◆ **WHAT TO DO**:
Copy out every record below, word for word.
(LISTED ENTRIES begins)
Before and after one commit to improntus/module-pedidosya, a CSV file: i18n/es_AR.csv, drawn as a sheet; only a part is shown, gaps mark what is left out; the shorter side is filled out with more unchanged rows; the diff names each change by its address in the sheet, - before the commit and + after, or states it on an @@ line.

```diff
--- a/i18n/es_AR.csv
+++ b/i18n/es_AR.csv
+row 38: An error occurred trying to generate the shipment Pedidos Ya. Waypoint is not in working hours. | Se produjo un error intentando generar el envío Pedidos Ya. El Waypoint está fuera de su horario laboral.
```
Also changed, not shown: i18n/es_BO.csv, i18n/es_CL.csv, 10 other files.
(LISTED ENTRIES ends)
◆ **TASK OUTPUT**:
Before and after one commit to improntus/module-pedidosya, a CSV file: i18n/es_AR.csv, drawn as a sheet; only a part is shown, gaps mark what is left out; the shorter side is filled out with more unchanged rows; the diff names each change by its address in the sheet, - before the commit and + after, or states it on an @@ line.

```diff
--- a/i18n/es_AR.csv
+++ b/i18n/es_AR.csv
+row 38: An error occurred trying to generate the shipment Pedidos Ya. Waypoint is not in working hours. | Se produjo un error intentando generar el envío Pedidos Ya. El Waypoint está fuera de su horario laboral.
```
Also changed, not shown: i18n/es_BO.csv, i18n/es_CL.csv, 10 other files.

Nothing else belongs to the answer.